- **BRIEF**: Across the entries below, please work out how many lines contain the string "style" and give only the number.

- **DATA FOR REVIEW**:
▼

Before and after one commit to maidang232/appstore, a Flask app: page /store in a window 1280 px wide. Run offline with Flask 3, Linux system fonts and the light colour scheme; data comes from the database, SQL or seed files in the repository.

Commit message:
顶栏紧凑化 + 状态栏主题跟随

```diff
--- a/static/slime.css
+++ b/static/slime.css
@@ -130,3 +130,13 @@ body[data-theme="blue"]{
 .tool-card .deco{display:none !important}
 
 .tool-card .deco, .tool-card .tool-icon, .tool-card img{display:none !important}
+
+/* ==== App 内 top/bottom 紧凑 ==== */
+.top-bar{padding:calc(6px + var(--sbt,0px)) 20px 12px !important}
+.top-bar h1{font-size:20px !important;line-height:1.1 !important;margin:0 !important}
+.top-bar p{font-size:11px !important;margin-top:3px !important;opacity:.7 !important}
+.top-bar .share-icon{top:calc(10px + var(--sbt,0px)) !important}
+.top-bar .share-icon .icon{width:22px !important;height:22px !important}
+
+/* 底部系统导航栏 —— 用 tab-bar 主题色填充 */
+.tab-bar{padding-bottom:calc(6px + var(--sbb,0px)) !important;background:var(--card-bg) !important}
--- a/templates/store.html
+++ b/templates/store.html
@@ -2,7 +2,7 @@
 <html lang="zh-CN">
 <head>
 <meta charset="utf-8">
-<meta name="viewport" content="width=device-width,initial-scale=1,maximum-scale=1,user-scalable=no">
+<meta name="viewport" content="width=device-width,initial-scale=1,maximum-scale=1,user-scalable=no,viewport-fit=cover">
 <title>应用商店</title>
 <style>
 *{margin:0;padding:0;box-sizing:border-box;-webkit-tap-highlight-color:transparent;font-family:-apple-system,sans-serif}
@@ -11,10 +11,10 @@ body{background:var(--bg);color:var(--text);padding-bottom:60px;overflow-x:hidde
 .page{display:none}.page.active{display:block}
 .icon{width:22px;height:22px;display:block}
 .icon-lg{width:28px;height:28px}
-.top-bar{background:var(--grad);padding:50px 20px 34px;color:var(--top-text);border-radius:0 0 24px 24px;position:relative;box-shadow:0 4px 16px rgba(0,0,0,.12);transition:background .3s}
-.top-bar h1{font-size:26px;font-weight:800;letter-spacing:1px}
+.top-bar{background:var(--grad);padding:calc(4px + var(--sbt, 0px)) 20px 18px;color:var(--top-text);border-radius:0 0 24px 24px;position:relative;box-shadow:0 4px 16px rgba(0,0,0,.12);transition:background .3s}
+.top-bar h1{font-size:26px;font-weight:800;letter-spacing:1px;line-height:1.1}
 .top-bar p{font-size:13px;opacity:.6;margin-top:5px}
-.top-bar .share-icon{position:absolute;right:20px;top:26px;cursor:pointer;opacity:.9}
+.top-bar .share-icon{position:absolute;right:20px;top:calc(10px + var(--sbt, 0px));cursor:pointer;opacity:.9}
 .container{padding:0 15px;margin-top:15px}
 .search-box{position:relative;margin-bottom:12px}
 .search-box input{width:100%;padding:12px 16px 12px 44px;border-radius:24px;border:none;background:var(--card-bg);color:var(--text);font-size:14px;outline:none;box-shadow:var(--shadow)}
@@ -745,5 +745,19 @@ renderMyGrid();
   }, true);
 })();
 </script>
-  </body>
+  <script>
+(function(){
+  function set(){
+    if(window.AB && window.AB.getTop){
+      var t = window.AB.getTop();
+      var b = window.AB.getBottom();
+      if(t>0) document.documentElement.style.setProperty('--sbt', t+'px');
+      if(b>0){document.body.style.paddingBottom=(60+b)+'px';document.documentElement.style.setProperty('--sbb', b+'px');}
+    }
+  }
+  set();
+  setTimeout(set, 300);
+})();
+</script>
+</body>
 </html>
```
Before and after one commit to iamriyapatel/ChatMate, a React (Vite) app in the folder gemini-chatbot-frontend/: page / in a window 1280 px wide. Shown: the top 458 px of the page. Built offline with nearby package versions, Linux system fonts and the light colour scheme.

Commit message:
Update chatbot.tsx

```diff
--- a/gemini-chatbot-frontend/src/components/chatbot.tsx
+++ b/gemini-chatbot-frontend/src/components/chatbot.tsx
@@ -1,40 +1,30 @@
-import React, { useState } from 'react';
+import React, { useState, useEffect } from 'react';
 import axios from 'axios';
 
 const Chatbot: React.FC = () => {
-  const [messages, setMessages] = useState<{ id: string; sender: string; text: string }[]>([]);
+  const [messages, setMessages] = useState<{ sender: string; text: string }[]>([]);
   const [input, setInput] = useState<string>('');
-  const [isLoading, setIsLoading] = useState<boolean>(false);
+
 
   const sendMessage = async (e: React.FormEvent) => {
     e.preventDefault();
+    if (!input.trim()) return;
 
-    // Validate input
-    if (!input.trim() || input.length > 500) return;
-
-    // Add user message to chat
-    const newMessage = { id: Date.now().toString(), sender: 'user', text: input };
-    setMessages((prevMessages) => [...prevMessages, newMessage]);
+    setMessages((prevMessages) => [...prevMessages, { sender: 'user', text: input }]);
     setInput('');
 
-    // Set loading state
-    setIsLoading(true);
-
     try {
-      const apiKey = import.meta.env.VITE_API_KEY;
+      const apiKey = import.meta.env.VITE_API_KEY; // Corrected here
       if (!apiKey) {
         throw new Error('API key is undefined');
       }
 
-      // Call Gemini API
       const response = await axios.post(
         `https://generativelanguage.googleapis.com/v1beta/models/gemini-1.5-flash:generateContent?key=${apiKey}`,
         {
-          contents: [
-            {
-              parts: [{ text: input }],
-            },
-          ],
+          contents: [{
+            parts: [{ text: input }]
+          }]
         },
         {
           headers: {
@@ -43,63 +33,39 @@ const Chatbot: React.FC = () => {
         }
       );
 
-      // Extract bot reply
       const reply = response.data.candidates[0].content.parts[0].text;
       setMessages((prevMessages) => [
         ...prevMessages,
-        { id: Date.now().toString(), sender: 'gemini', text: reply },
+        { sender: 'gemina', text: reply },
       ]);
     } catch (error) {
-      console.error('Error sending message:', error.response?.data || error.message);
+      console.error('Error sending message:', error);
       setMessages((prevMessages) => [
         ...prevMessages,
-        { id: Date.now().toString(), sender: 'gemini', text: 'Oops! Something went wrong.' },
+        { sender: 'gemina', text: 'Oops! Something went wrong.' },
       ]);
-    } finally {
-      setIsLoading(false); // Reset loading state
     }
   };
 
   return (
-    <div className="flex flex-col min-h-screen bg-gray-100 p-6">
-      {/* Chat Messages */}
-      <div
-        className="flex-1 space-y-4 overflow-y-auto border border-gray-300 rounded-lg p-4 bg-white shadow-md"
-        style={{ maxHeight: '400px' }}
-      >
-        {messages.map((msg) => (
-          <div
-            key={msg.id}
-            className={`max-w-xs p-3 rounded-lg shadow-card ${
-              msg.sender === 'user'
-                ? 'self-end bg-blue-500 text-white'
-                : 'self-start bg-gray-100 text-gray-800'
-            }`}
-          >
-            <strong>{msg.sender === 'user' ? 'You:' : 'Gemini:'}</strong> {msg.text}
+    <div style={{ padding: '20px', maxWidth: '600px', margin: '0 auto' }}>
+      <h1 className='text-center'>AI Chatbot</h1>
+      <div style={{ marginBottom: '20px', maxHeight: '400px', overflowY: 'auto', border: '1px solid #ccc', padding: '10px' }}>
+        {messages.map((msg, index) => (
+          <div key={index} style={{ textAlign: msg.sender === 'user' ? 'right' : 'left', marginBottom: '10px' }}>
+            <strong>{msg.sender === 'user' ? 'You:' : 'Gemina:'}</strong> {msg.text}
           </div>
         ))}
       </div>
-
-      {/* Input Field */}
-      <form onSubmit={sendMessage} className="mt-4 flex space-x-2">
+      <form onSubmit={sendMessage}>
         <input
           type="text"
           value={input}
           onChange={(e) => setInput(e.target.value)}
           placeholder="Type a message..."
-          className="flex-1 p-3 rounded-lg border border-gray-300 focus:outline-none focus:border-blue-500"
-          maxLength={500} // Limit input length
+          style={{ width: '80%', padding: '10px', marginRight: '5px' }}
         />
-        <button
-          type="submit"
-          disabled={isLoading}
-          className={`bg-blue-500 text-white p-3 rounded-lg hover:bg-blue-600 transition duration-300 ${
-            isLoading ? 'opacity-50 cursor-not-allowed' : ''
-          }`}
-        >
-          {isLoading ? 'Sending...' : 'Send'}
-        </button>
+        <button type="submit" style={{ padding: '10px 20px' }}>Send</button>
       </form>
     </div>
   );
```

▲

- **EXERCISE RESPONSE**: 9